VERO BEACH, Fla. – Over the course of two months, first on the telephone and then along the concrete paths and tiled corridors of Dodgertown, Grady Little polled his coaches, consulted the organization's baseball minds, and made his own lists.
Since early December, his roster had held two players he considered to be true and great leadoff hitters: shortstop Rafael Furcal and center fielder Juan Pierre. He would choose one in that role and bat the other next.
Now, some would regard Furcal and Pierre as neither true nor great in the classic model of leadoff hitters, but this is Little's story, and these were his months of ambivalence, and this was where his personal dilemma lay.
The Los Angeles Dodgers had come off an 88-win season, built primarily on runs that seemed to appear magically (only two players – J.D. Drew and Nomar Garciaparra – hit as many as 20 home runs) and a pitching staff that covered for its middle-inning deficiencies with decent starters and an out-of-nowhere closer.
They'd then lost Drew through a contractual trap-door, signed Pierre for $44 million and replaced Drew with Luis Gonzalez. For 2½ weeks between the Pierre and Gonzalez signings, Little had pushed around the names and paused at an order that began with Pierre, followed by Russell Martin and Furcal.
"But we said to ourselves," third base coach Rich Donnelly said, "are we trying to be a little too tricky here?"
As they reworked the order with those pieces, general manager Ned Colletti signed Gonzalez, adding another.
"When that happened," Little said, "everything else kind of played out to where those two guys – Furky and Pierre – needed to be one-two for sure."
That was on Dec. 8. On Feb. 21, Little called Furcal into his office and told him he'd bat leadoff. Furcal, who led National League leadoff men in on-base percentage in 2006, nodded and left. A short while later, in front of Little and Donnelly, Pierre was told he'd bat second. Little had asked Donnelly to sit in because he'd known Pierre, a noted free swinger who rarely struck out or walked, from their time together with the Colorado Rockies.
"Grady told me, 'He's comfortable with you right now, he knows you, and he'll get to know me,'" Donnelly said.
The following day, Little advised the writers of his decision, Furcal and Pierre said publicly they were satisfied with it, and Little had eliminated one of a handful of potential spring issues, the others being naming an opening day starter (Derek Lowe), identifying the fifth starter and sorting through the right fielders.

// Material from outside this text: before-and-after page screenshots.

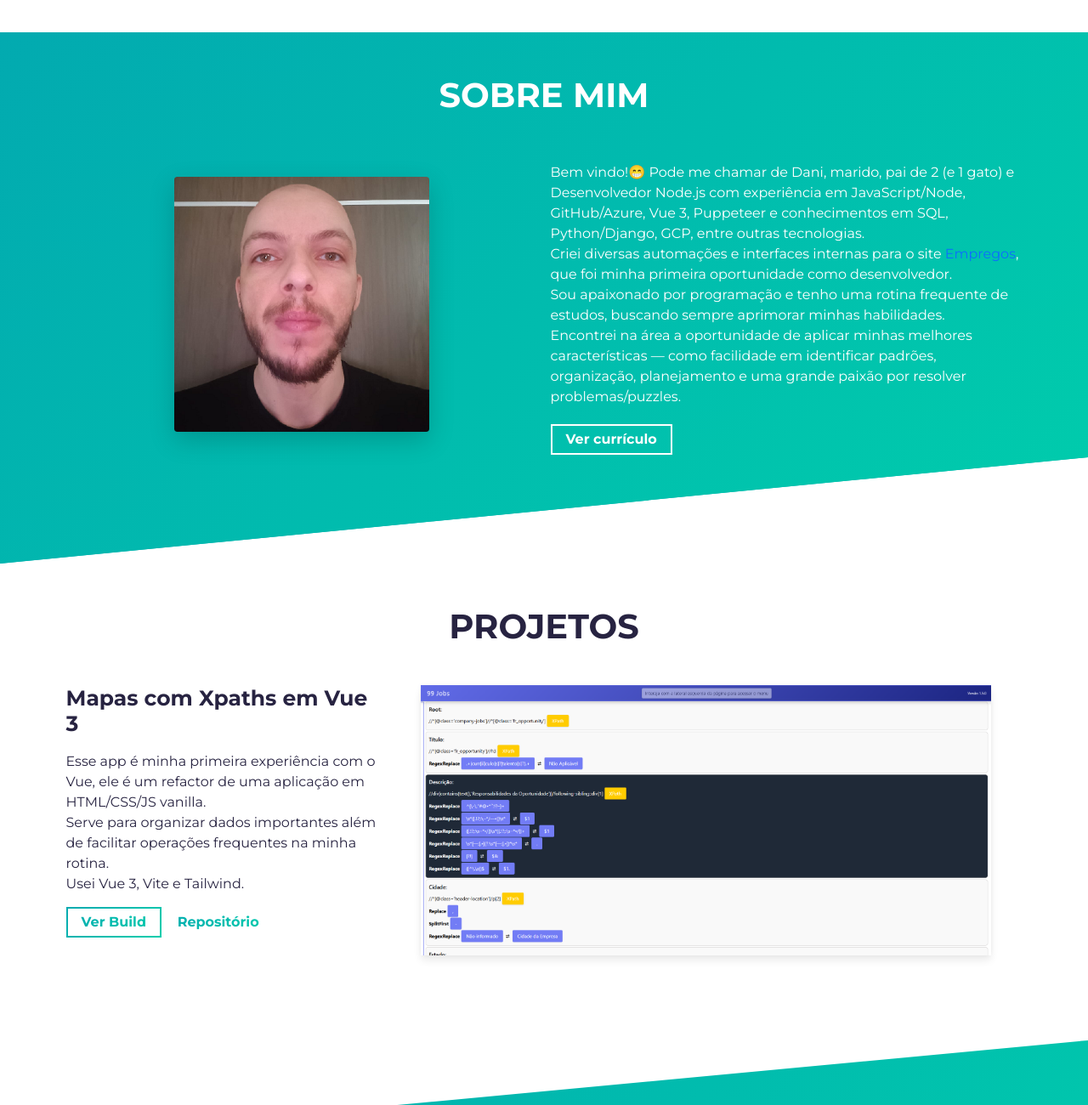
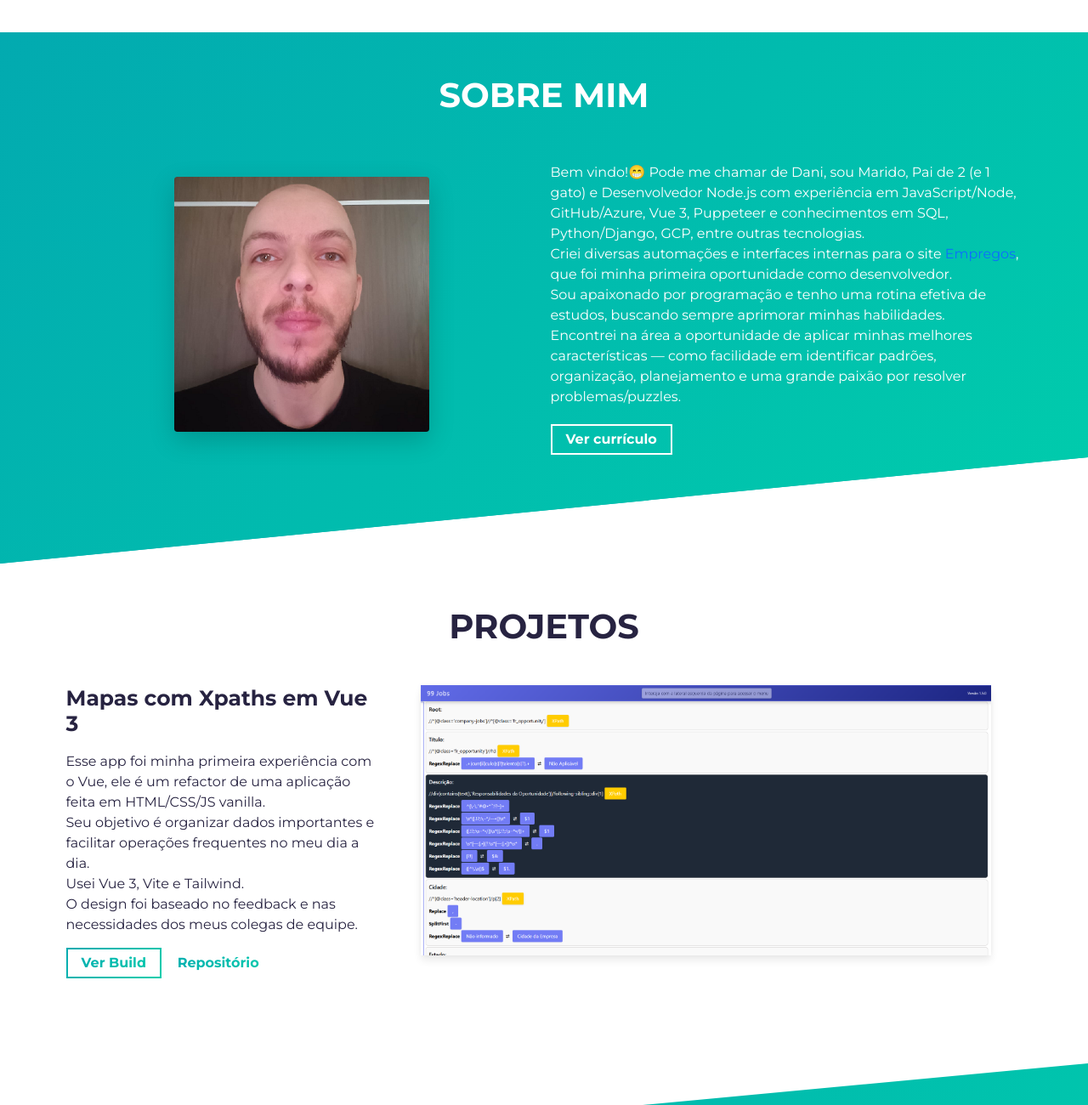
Before and after one commit to Daniel-Paschoalinoto/portfolio, a website built with Parcel: page src/index.html in a window 1280 px wide. Shown: the part 762-2062 px from the top of the page at 85% size. Built offline with nearby package versions, Linux system fonts and the light colour scheme.

Commit message:
Melhorias texto

```diff
--- a/src/index.html
+++ b/src/index.html
@@ -50,11 +50,11 @@
 
             </p>
             <p class="about-wrapper__info-text">
-              Bem vindo!😁 Pode me chamar de Dani, marido, pai de 2 (e 1 gato) e Desenvolvedor Node.js com experiência em JavaScript/Node, GitHub/Azure, Vue 3, Puppeteer e conhecimentos em SQL,
+              Bem vindo!😁 Pode me chamar de Dani, sou Marido, Pai de 2 (e 1 gato) e Desenvolvedor Node.js com experiência em JavaScript/Node, GitHub/Azure, Vue 3, Puppeteer e conhecimentos em SQL,
               Python/Django, GCP, entre outras tecnologias.<br>
               Criei diversas automações e interfaces internas para o site <a href="https://empregos.com.br" target="_blank">Empregos</a>, que foi
               minha primeira oportunidade como desenvolvedor.<br>
-              Sou apaixonado por programação e tenho uma rotina frequente de estudos, buscando sempre aprimorar minhas habilidades.<br>
+              Sou apaixonado por programação e tenho uma rotina efetiva de estudos, buscando sempre aprimorar minhas habilidades.<br>
               Encontrei na área a oportunidade de aplicar minhas melhores características — como facilidade em identificar padrões,
               organização, planejamento e uma grande paixão por resolver problemas/puzzles.
             </p>
@@ -83,9 +83,10 @@
               <h3 class="project-wrapper__text-title">Mapas com Xpaths em Vue 3</h3>
               <div>
                 <p class="mb-4">
-                  Esse app é minha primeira experiência com o Vue, ele é um refactor de uma aplicação em HTML/CSS/JS vanilla.<br>
-                  Serve para organizar dados importantes além de facilitar operações frequentes na minha rotina.<br>
-                  Usei Vue 3, Vite e Tailwind.
+                  Esse app foi minha primeira experiência com o Vue, ele é um refactor de uma aplicação feita em HTML/CSS/JS vanilla.<br>
+                  Seu objetivo é organizar dados importantes e facilitar operações frequentes no meu dia a dia.<br>
+                  Usei Vue 3, Vite e Tailwind.<br>
+                  O design foi baseado no feedback e nas necessidades dos meus colegas de equipe.
                 </p>
               </div>
               <a rel="noreferrer" target="_blank" class="cta-btn cta-btn--hero"
```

Little's second spring training with the Dodgers had begun quietly. Players were showing up trim, content and eager to improve upon their three-and-out division series against the New York Mets. He hoped to smother the possible controversies quickly, and so it was the rare Dodgers baseball man who at some point didn't feel a hand on his shoulder, and turn to find Little with a question.
"The first day here," Little said, "I could go around to every coach and every instructor and ask them, 'Who's our leadoff hitter?'," Little said. "If I asked 50 people, it'd be 25 to 25, all with different reasons."
Maury Wills – "The legendary Maury Wills," as Pierre announced to the clubhouse Sunday morning – for one, preferred Pierre.
Some liked the switch-hitter, Furcal, at the top. They liked him for his power there, or his superior on-base percentage. Others liked Pierre, a left-handed hitter, and his bunting ability and leg hits.
"For me, I wouldn't have a problem with it either way," Furcal said, "because Juan Pierre can do it, too."
Pierre contended he was in no position to claim a job that Furcal performed well last season.
"It didn't matter to me," he said. "As long as I'm in the lineup, I'm happy. I don't think I've done anything in this game to say I should bat leadoff or not. That's for other people to say."
They both broke into the big leagues in 2000. Furcal was NL Rookie of the Year with the Atlanta Braves and Pierre, with the Rockies, finished sixth in the same ballot. Since then, Furcal batted leadoff in 875 of 976 games, while Pierre hit first in 899 of 1,007. Their career on-base percentages stand one-one-thousandth of a point apart. Pierre has stolen about 100 more bases, Furcal has nearly 100 more extra-base hits, and there they stood, before Little, who would decide what worked best for his team, this lineup.
As Donnelly wryly pointed out, "Somebody has to hit second. That's a rule in Major League baseball. One guy has to hit first and another guy has to hit second."
So, Little said, "I looked at the numbers. I looked at the persons. I looked at the fact neither misses games."
What it may have come down to: The Dodgers believe their back-of-the-order hitters – Wilson Betemit, Andre Ethier and Martin – have the potential to reach base often. If they do, considering the pitcher's spot, the leadoff hitter could routinely come to the plate with a man or two on and two out. Furcal, as leadoff hitters go, has more power than Pierre, and therefore would be more likely to extend the inning and drive in the run.
That's how narrow the gap was.
Watching batting practice with his arms folded Sunday morning, Little said, "We could stand right here all morning and change our minds three or four times."
But, that's it. It's Furcal.
Besides, he said, "If it's not working, we'll switch it."